● **Task brief**
All lines below containing the string "json" are to be copied.

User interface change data

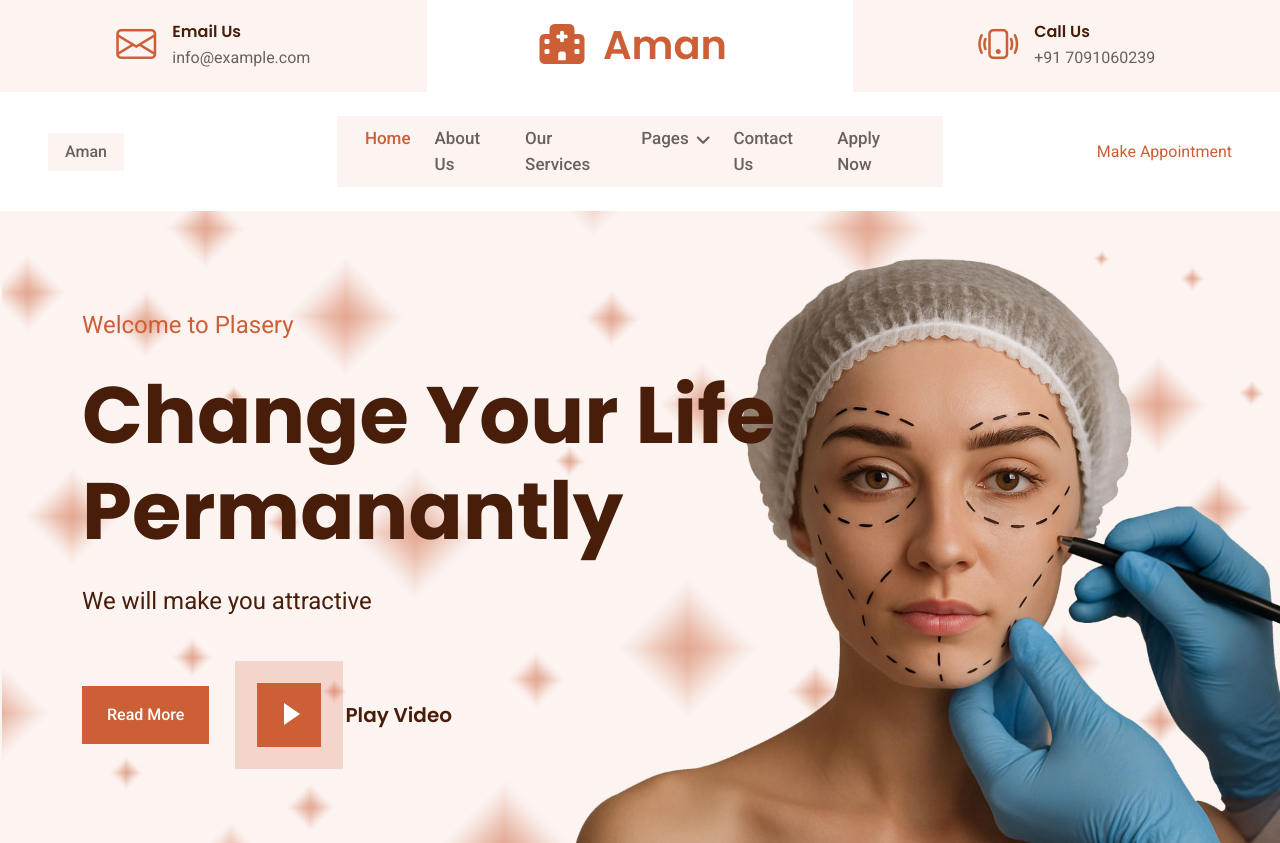
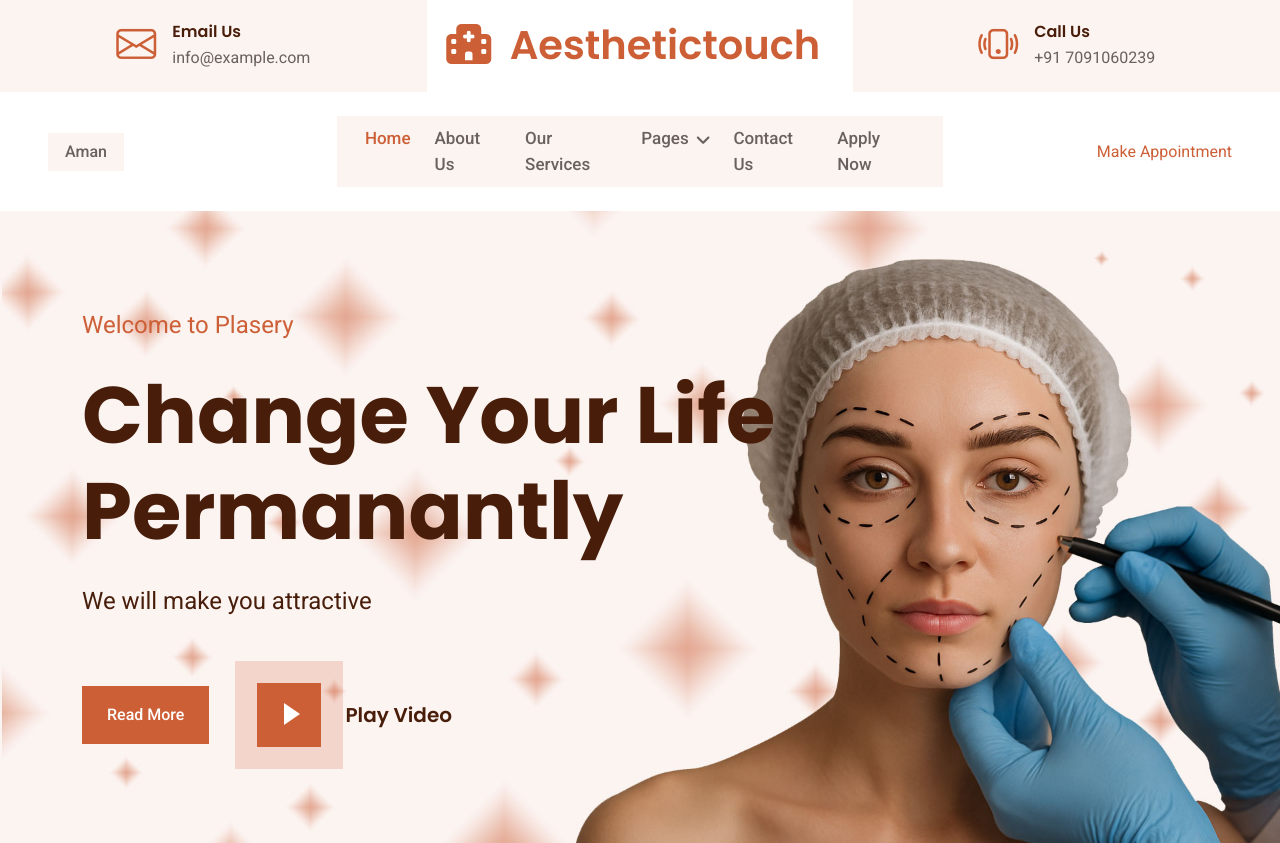
Before and after one commit to 3karyaninfotech28-lab/aeshthetictouch, a plain HTML site: page index.html in a window 1280 px wide. Shown: the top 843 px of the page. Drawn offline with nearby package versions, Linux system fonts and the light colour scheme.

Commit message:
Update index.html

```diff
--- a/index.html
+++ b/index.html
@@ -56,7 +56,7 @@
             <div class="col-lg-4 text-center bg-white border-inner py-3">
                 <div class="d-inline-flex align-items-center justify-content-center">
                     <a href="index.html" class="navbar-brand">
-                        <h1 class="m-0 text-primary"><i class="fa fa-hospital fs-1 me-3"></i>Aman</h1>
+                        <h1 class="m-0 text-primary"><i class="fa fa-hospital fs-1 me-3"></i>Aesthetictouch</h1>
                     </a>
                 </div>
             </div>
@@ -750,4 +750,5 @@
     <script src="js/main.js"></script>
 </body>
 
+
 </html>
```
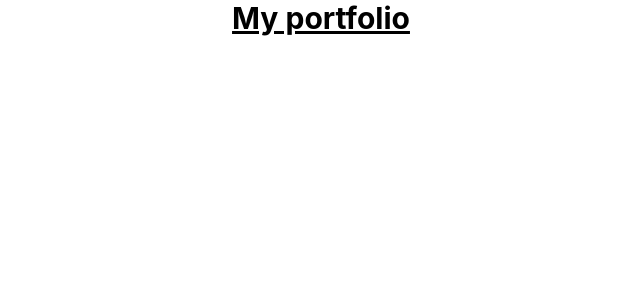
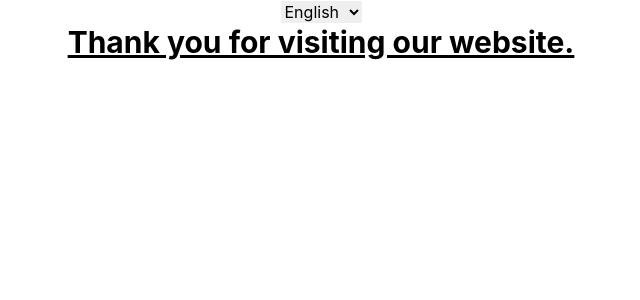
Before and after one commit to alvaro-mq/alvaro-mq.github.io, a React (Create React App) app: page / in a window 1280 px wide. Shown: the top 300 px of the page, without its empty margins (319-959 px from the left). Built offline with nearby package versions, Linux system fonts and the light colour scheme.

Commit message:
build: add i18n configuration

```diff
--- a/package.json
+++ b/package.json
@@ -6,8 +6,11 @@
     "@testing-library/jest-dom": "^5.16.4",
     "@testing-library/react": "^13.2.0",
     "@testing-library/user-event": "^13.5.0",
+    "i18next": "^21.6.16",
+    "i18next-browser-languagedetector": "^6.1.4",
     "react": "^18.1.0",
     "react-dom": "^18.1.0",
+    "react-i18next": "^11.16.8",
     "react-scripts": "5.0.1",
     "web-vitals": "^2.1.4"
   },
--- a/src/App.jsx
+++ b/src/App.jsx
@@ -1,10 +1,22 @@
 import './App.css';
+import { useTranslation } from "react-i18next";
 
 function App() {
+  const { t, i18n } = useTranslation();
+
+  const changeLanguageHandler = (e) => {
+    const languageValue = e.target.value;
+    i18n.changeLanguage(languageValue);
+  }
+
   return (
     <div className="App">
+      <select onChange={changeLanguageHandler}>
+        <option value="en" >English</option>
+        <option value="es" >Spanish</option>
+      </select>
       <div className='text-3xl font-bold underline'>
-        My portfolio
+        {t('text')}
       </div>
     </div>
   );
--- /dev/null
+++ b/src/i18n.js
@@ -0,0 +1,30 @@
+import i18n from 'i18next';
+import {
+  initReactI18next
+} from 'react-i18next';
+import I18nextBrowserLanguageDetector from "i18next-browser-languagedetector";
+import translationEN from './locales/en/translation.json';
+import translationES from './locales/es/translation.json';
+
+const resources = {
+  en: {
+    translation: translationEN
+  },
+  es: {
+    translation: translationES
+  }
+};
+
+i18n
+  .use(I18nextBrowserLanguageDetector)
+  .use(initReactI18next) // passes i18n down to react-i18next
+  .init({
+    resources,
+    fallbackLng: 'en',
+    debug: true,
+    interpolation: {
+      escapeValue: false // react already safes from xss
+    }
+  });
+
+export default i18n;
--- a/src/index.js
+++ b/src/index.js
@@ -3,6 +3,7 @@ import ReactDOM from 'react-dom/client';
 import './index.css';
 import App from './App';
 import reportWebVitals from './reportWebVitals';
+import './i18n';
 
 const root = ReactDOM.createRoot(document.getElementById('root'));
 root.render(
--- /dev/null
+++ b/src/locales/en/translation.json
@@ -0,0 +1,5 @@
+{
+    "greeting": "Hello",
+    "text": "Thank you for visiting our website.",
+    "language": "Language"
+}
--- /dev/null
+++ b/src/locales/es/translation.json
@@ -0,0 +1,5 @@
+{
+    "greeting": "Hola",
+    "text": "Gracias por visitar nuestro sitio web.",
+    "language": "Idioma"
+  }
```
Also changed, not shown: 1 other file (tests, documents, lock files or other folders).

● **Written response**
--- a/package.json
+++ b/package.json
+import translationEN from './locales/en/translation.json';
+import translationES from './locales/es/translation.json';
+++ b/src/locales/en/translation.json
+++ b/src/locales/es/translation.json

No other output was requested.